B.C. government grants $3.5 million to Vancouver’s MITACS

It was the day before voting that Gordon Campbell replacement Christy Clark announced a $3.5-million grant awarded to MITACS to generate jobs and promote innovation within B.C.

Well, Christy edged out her competition to win last night, meaning we may see more of these grants in an effort to ramp up the province’s research and development.

“Research and innovation are key to economic growth in our province, and to providing jobs for B.C. families into the future,” Christy said. “With this announcement, we are working with our partners to take great ideas from our university labs and turn them into excellent jobs, driving progress in every sector of our economy.”

Established in 1999, MITACS is a nonprofit research organization which partners with government, universities and industry to recruit, train and retain graduate students in B.C.

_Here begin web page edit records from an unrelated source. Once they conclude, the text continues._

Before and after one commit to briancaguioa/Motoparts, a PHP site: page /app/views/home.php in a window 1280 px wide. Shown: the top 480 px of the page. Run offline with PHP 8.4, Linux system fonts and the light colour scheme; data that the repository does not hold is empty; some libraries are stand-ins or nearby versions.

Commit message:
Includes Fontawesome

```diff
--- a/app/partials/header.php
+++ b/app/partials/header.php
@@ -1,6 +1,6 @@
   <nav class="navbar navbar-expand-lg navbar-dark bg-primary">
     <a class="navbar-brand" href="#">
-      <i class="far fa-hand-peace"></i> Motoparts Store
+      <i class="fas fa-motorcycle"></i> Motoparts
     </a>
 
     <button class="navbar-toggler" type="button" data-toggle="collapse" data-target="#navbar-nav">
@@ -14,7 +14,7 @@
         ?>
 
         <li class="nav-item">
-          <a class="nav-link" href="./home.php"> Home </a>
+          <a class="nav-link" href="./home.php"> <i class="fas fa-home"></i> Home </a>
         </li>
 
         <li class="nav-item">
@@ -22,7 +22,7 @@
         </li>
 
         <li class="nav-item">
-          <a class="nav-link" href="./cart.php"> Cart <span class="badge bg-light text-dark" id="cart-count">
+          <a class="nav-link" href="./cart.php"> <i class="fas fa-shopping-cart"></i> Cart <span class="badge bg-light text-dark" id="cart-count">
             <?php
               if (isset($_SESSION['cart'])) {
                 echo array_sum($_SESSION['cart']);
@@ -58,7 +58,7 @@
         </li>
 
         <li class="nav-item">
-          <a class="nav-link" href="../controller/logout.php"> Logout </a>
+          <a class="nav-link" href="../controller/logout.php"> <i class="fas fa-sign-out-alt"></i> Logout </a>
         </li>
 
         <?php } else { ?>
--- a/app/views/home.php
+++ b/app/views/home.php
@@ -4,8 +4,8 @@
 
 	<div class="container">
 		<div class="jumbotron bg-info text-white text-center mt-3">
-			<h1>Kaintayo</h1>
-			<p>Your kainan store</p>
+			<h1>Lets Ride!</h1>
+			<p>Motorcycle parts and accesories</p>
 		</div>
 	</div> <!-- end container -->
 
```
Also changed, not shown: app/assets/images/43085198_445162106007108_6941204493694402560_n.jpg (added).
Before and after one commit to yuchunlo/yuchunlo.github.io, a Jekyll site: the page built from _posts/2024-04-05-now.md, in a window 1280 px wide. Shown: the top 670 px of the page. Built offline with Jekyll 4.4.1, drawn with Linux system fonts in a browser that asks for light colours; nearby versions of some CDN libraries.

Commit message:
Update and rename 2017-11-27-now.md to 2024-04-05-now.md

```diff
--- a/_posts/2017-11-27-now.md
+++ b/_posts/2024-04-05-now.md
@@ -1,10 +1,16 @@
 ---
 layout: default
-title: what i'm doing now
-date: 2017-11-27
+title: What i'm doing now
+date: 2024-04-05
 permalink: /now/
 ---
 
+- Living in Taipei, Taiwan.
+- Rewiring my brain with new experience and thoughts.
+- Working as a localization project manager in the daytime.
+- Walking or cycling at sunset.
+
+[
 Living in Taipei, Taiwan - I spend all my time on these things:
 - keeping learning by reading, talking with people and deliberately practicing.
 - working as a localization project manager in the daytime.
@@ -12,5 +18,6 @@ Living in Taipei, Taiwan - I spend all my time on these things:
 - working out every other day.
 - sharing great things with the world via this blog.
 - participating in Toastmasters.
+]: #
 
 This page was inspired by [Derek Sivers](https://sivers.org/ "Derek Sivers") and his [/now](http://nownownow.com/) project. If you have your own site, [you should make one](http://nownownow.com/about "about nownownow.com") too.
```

“MITACS has far exceeded our expectations by connecting almost 1,000 graduate students with B.C. businesses and organizations to create innovative products and practices,” said Pat Bell, Minister of Jobs, Tourism and Innovation. “Today’s investment will help build the highly-educated workforce we need to be a leader in innovation and commercialization.”

Through the MITACS-Accelerate program, Aaron Phillips, a graduate student in kinesiology at the University of British Columbia, is doing research to help commercialize a “smart” wheelchair for spinal cord injured people. Developed by SOC Robotics of North Vancouver, the chair takes the user’s blood pressure, heart rate and other feedback, combines it with information about the terrain, and provides extra help when needed.

“Support for this program is great for students, because we can put our research to use in the industries where we’ll find jobs after we graduate,” Phillips said. “My work is helping people with spinal cord injuries or those who have had a stroke to actively engage in the community through smart-adaptive wheeling assistance that lets them be more active and independent.”

The MITACS Globalink program is expecting up to 20 undergraduate students to come to B.C. from China this summer. This is in addition to 28 students from India.

“When these international undergraduates get a taste of the research going on at our world-class universities, B.C. becomes top of mind for graduate school,” said Advanced Education Minister Naomi Yamamoto. “Usually, these students look at universities like Harvard, MIT or Oxford – but after interning here, 85 per cent of them say they’re considering B.C. instead.”

“MITACS programs improve retention rates of our most highly educated students by a phenomenal 20 per cent, and have protected probably $225 million worth of government investment in education in B.C. alone,” said Brad Bennett, Chairman of the MITACS board. “We thank the Province for continuing to invest in our work to make the most of B.C. talent and technology.”